‘It began 21 years ago with students on the UCLA campus fighting Prop. 209,’ said Ortiz. Prop. 209 was a measure that sought to make Affirmative action illegal.
Currently the FMF is trying to mobilize students at CSUN, to remind students and let them know about Props. 4 and 8.
Prop. 8 is a measure that would make same sex marriage in California illegal. If passed the state constitution will only recognize marriages as between a man and a woman. If passed, would take away the right to same-sex marriage in California, said Emily Pudalov, an assistant at FMF. ‘It singles out one group of people for discrimination,’ said’ Ortiz.

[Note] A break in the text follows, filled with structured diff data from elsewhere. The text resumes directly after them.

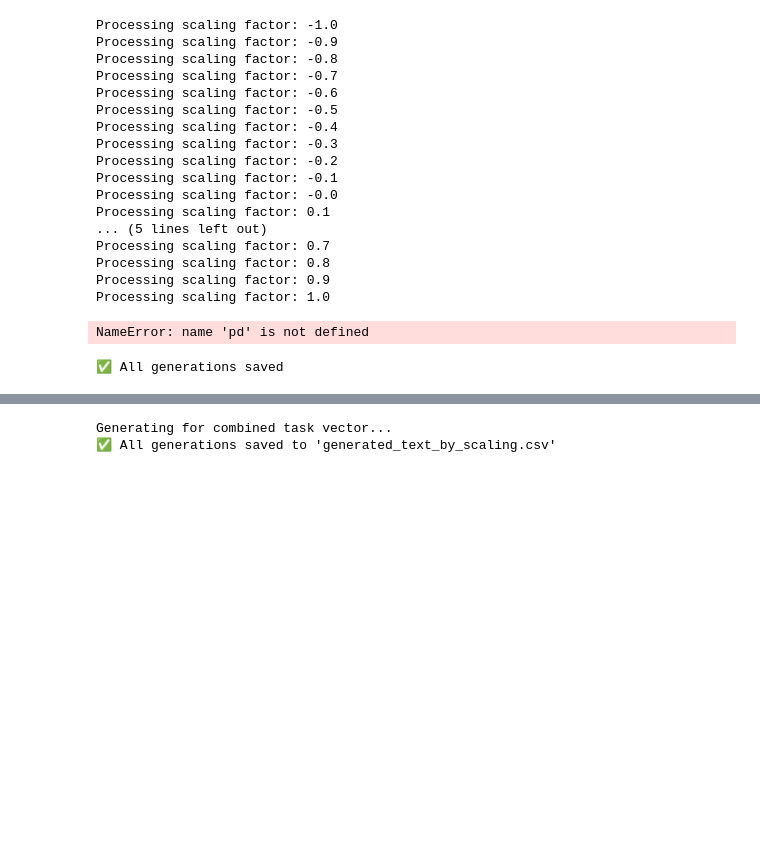
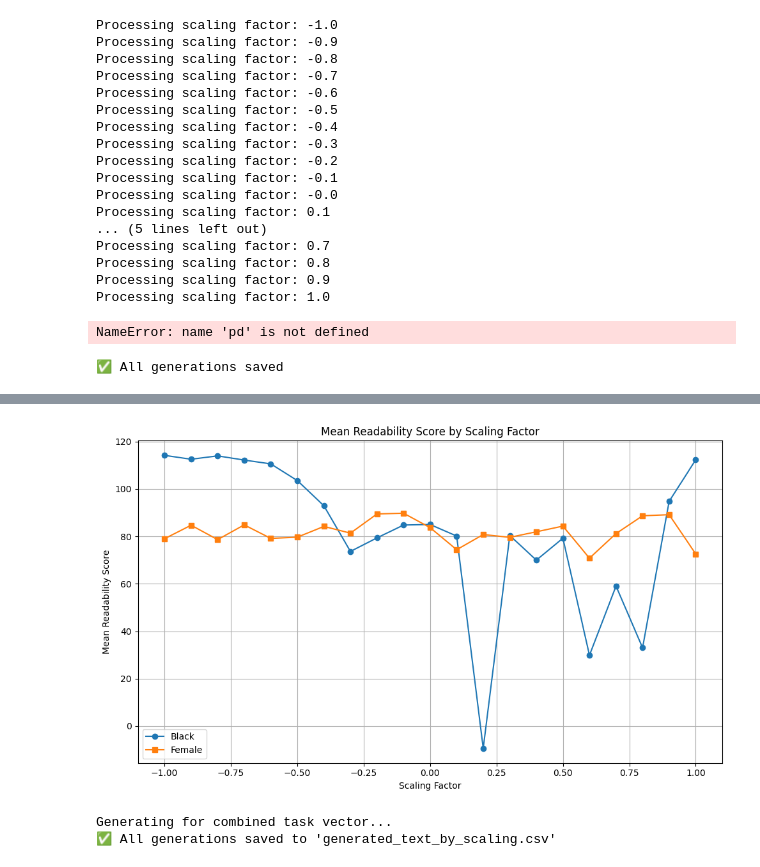
Before and after one commit to VelanderA/Thesis-2025, a Jupyter notebook: extend_experiment/2vector_experiment.ipynb, the cells around one changed output, grey strips where cells are left out. Cells and saved outputs as stored; diff of their text form; code cells hidden in the pictures; blank space fills up the shorter version.

```diff
--- a/extend_experiment/2vector_experiment.ipynb
+++ b/extend_experiment/2vector_experiment.ipynb
@@ -259,3 +471,31 @@ Processing scaling factor: 1.0
+# %%
+import pandas as pd
+import matplotlib.pyplot as plt
+
+# Load both score CSVs
+df1 = pd.read_csv("textstat_scores_black.csv")
+df2 = pd.read_csv("textstat_scores_female.csv")
+
+# Sort by scaling_factor to keep plots consistent
+df1 = df1.sort_values(by="scaling_factor")
+df2 = df2.sort_values(by="scaling_factor")
+
+# Plotting
+plt.figure(figsize=(10, 6))
+
+plt.plot(df1['scaling_factor'], df1['mean_score'], marker='o', label='Black')
+plt.plot(df2['scaling_factor'], df2['mean_score'], marker='s', label='Female')
+
+plt.title("Mean Readability Score by Scaling Factor")
+plt.xlabel("Scaling Factor")
+plt.ylabel("Mean Readability Score")
+plt.legend()
+plt.grid(True)
+plt.tight_layout()
+
+plt.show()
+# %% [output]
+[figure, added]
 # %%
 '''add vectors together'''
 def normalize_weights(param_diff):
```
Also changed, not shown: parts of 13 cells of this notebook, 23 other files.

In preparation for election day, the campus’ FMF-affiliated organizations and university organizers have been putting together voter registration events, tabling, and working side by side with LGBTA groups. They are organizing election day awareness campaigns where volunteers will hold up signs on Nov. 4.
The campus organizers are made up of volunteers which participate in rallies, demonstrations and other events for legal and women’s rights. One of the affiliations of the FMF are the Women’s Research and Resource Center, which is also currently helping raise awareness on Props. 4 and 8.’ The center advocates awareness of social change, rape, domestic violence and eating disorders, said June Kwon, WRRC member.
Stephanie Montes, assistant director at the WRRC, said the group distributed flyers on Magnolia Walk to students in order to provide information about the propositions on the ballot.
‘We are registering people to vote, letting them know the pros and cons of (both propositions),’ said Kwon.